Work instructions :: Repeat the records below exactly from the line containing "Saved 6 s later." to the line containing "Page: index.html", taking in both of those lines. Drop the pictures.
[The records — start]
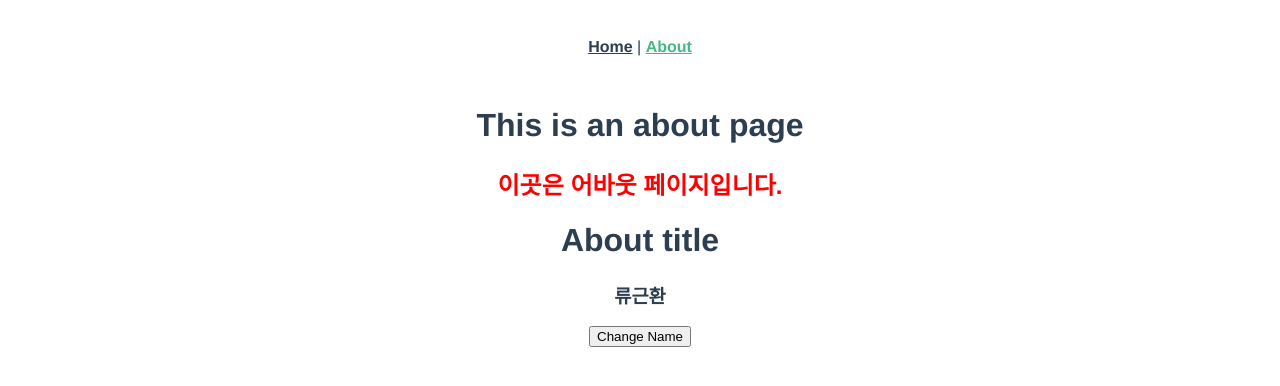
Repository: RyuGeunHwan/code_J
Page: /about (app in vue-emit/)
The author's editor kept a copy of each file at every save. The page is drawn from the files as they stood at one save, then again after the next save.
The browser window is 1280 px wide. The pictures show the whole page.
The project was rebuilt for these pictures with package versions that can differ from the ones it lists, and the page was loaded fresh each time. Also part of the build but not shown: vue-emit/src/components/InputField.vue, vue-emit/src/views/Home.vue.

Above is the page before, as saved 2022-08-12 17:04:15.

After the next save:
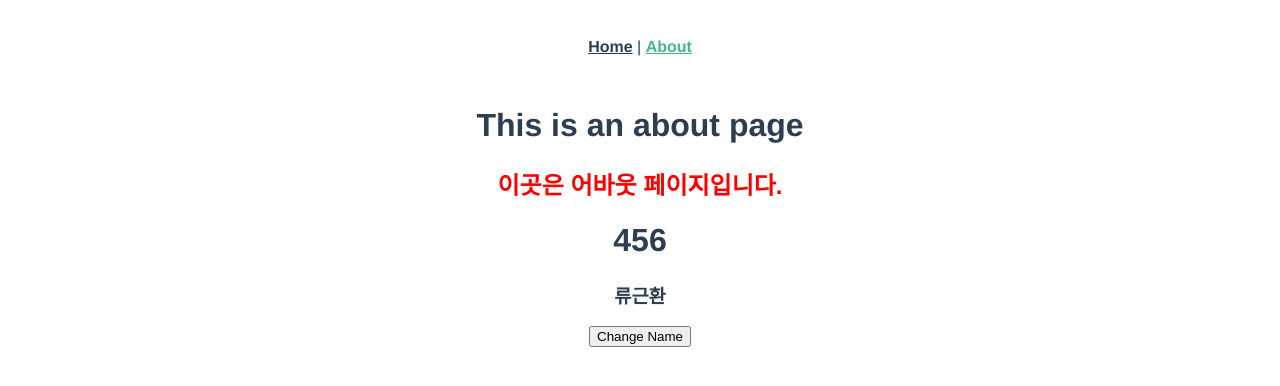
Saved 6 s later.
--- a/vue-emit/src/views/About.vue
+++ b/vue-emit/src/views/About.vue
@@ -2,7 +2,7 @@
   <div class="about">
     <h1>This is an about page</h1>
     <h2>이곳은 어바웃 페이지입니다.</h2>
-    <KossieCoder title="About title" name="류근환" />
+    <KossieCoder title=456 name="류근환" />
   </div>
 </template>
 

After the 2 saves that followed:
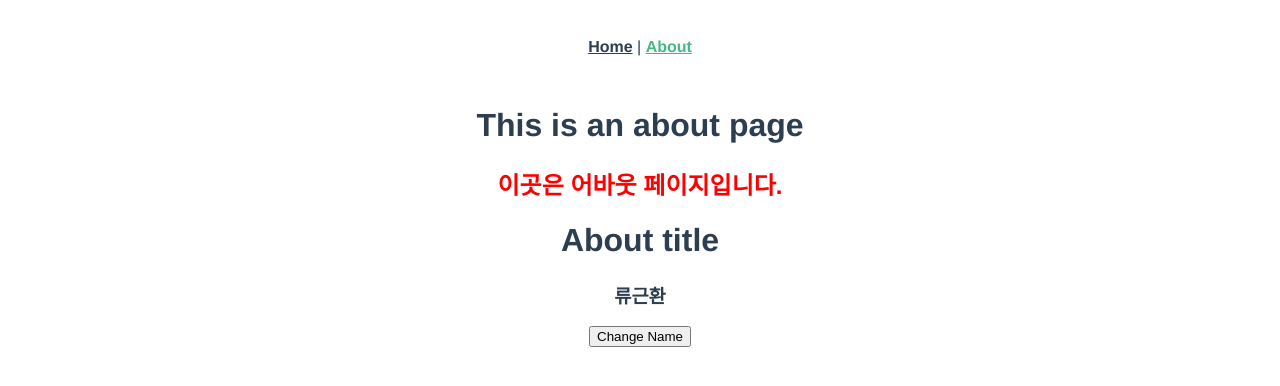
The 2 saves are shown as one change because 1 left the picture as it was.
The last was saved 64 s later.
--- a/vue-emit/src/views/About.vue
+++ b/vue-emit/src/views/About.vue
@@ -2,7 +2,7 @@
   <div class="about">
     <h1>This is an about page</h1>
     <h2>이곳은 어바웃 페이지입니다.</h2>
-    <KossieCoder title=456 name="류근환" />
+    <KossieCoder name="류근환" />
   </div>
 </template>
 
--- a/vue-emit/src/components/KossieCoder.vue
+++ b/vue-emit/src/components/KossieCoder.vue
@@ -11,10 +11,10 @@
 export default {
     props: {
         title: {
-            type : Number,
+            type : String,
             required : true ,
             //required = 무조건 항상 보내줘야한다는것
-            default: 123
+            default: 'About title'
             //default : 자식컴포넌트에서 props를 받아오지 않아도 default로 보여줌.
         },
         name: {
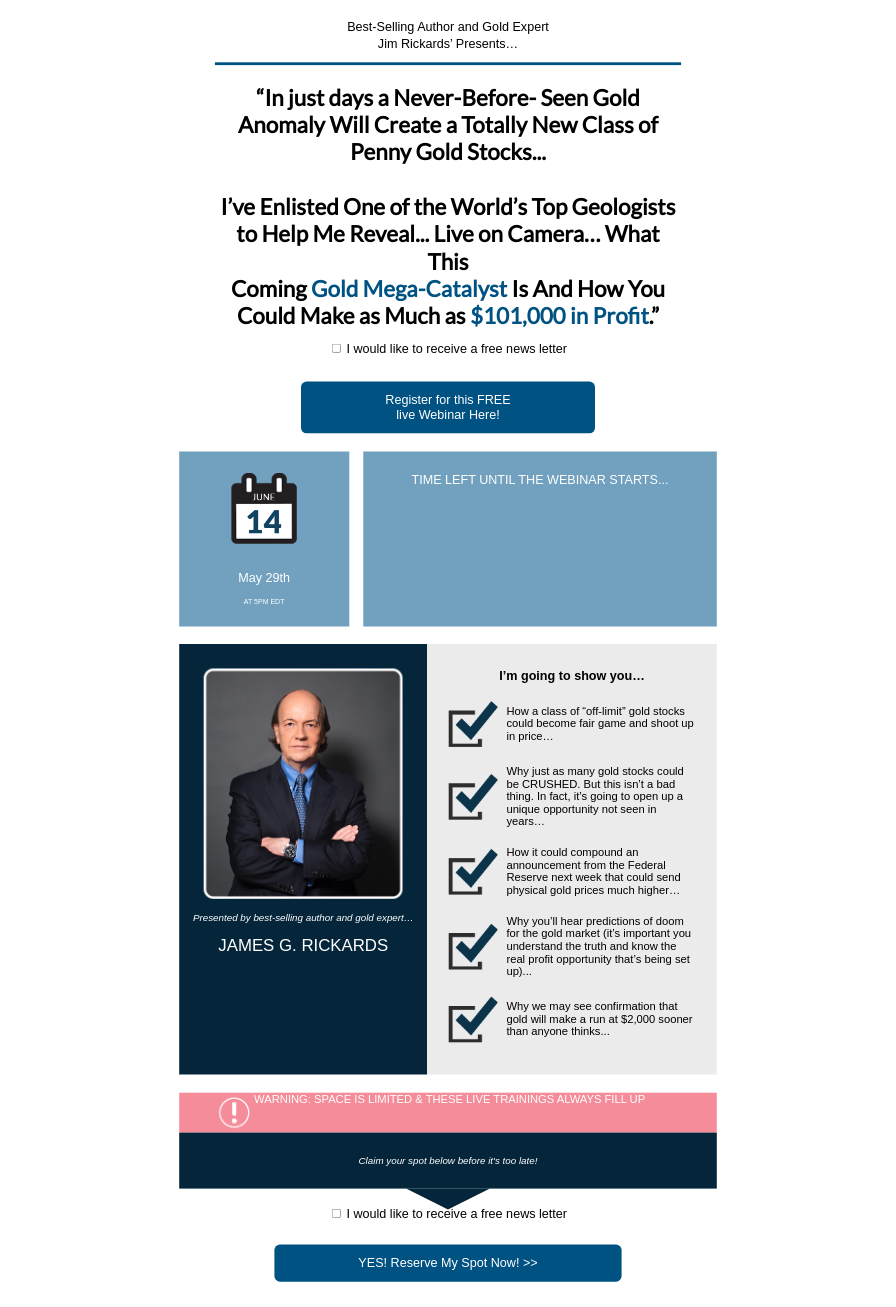
Repository: KrystellBarraza/Test
Page: index.html
These files come from the project's save history. The page is drawn as it stood at one moment and after the next save; the edit follows.
The browser window is 1280 px wide. The pictures show the whole page, at 70% of full size.

Above is the page before, as saved 2019-10-07 10:40:33.

After the next save:
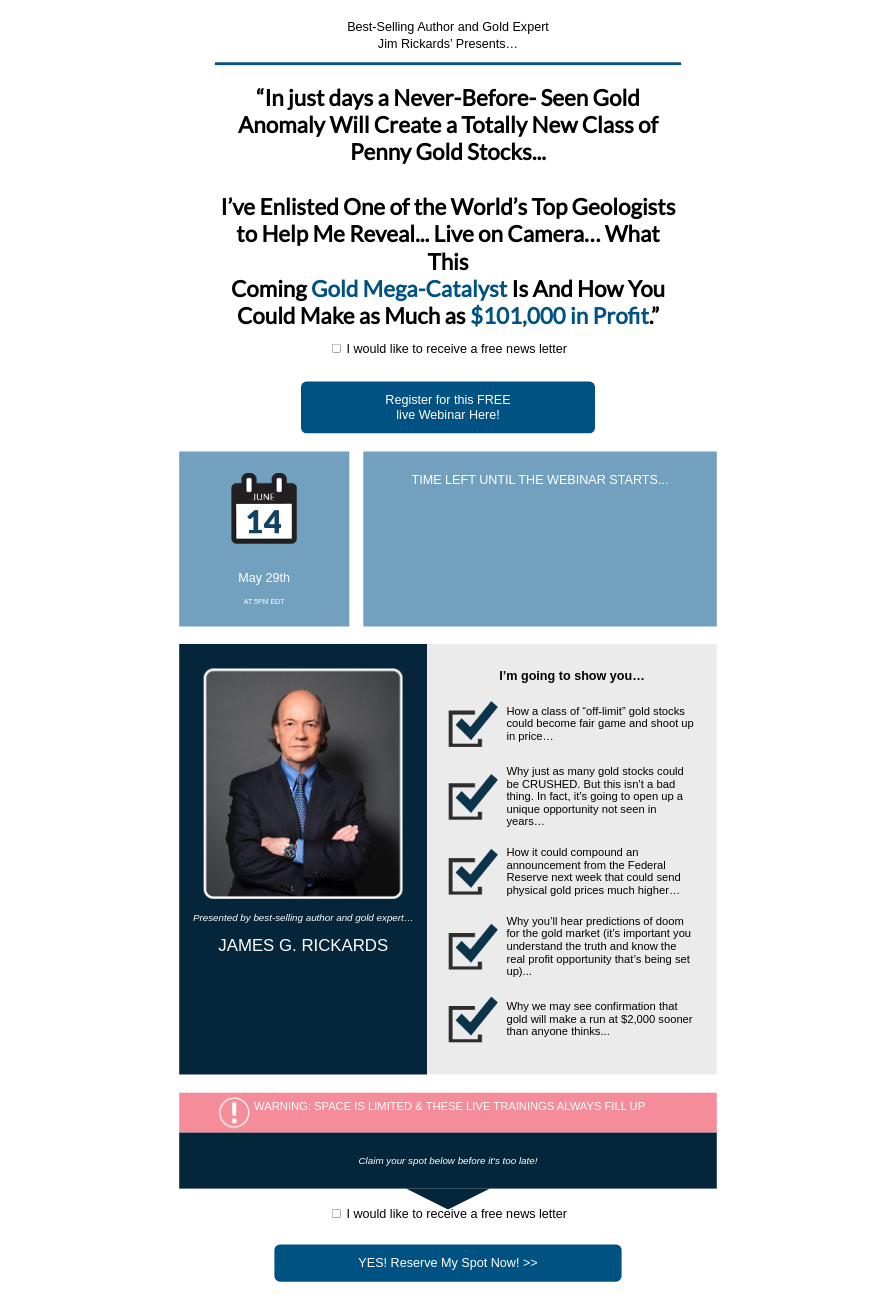
Saved 21 s later.
--- a/style.css
+++ b/style.css
@@ -232,6 +232,10 @@
     margin: 6px;
 }
 
+.warning-text {
+    padding-top: 10px;
+}
+
 .claim {
     grid-area: n;
     background-color: #05263a;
[The records — finish]
Written solution ::
Saved 6 s later.
--- a/vue-emit/src/views/About.vue
+++ b/vue-emit/src/views/About.vue
@@ -2,7 +2,7 @@
   <div class="about">
     <h1>This is an about page</h1>
     <h2>이곳은 어바웃 페이지입니다.</h2>
-    <KossieCoder title="About title" name="류근환" />
+    <KossieCoder title=456 name="류근환" />
   </div>
 </template>
 

After the 2 saves that followed:
The 2 saves are shown as one change because 1 left the picture as it was.
The last was saved 64 s later.
--- a/vue-emit/src/views/About.vue
+++ b/vue-emit/src/views/About.vue
@@ -2,7 +2,7 @@
   <div class="about">
     <h1>This is an about page</h1>
     <h2>이곳은 어바웃 페이지입니다.</h2>
-    <KossieCoder title=456 name="류근환" />
+    <KossieCoder name="류근환" />
   </div>
 </template>
 
--- a/vue-emit/src/components/KossieCoder.vue
+++ b/vue-emit/src/components/KossieCoder.vue
@@ -11,10 +11,10 @@
 export default {
     props: {
         title: {
-            type : Number,
+            type : String,
             required : true ,
             //required = 무조건 항상 보내줘야한다는것
-            default: 123
+            default: 'About title'
             //default : 자식컴포넌트에서 props를 받아오지 않아도 default로 보여줌.
         },
         name: {
Repository: KrystellBarraza/Test
Page: index.html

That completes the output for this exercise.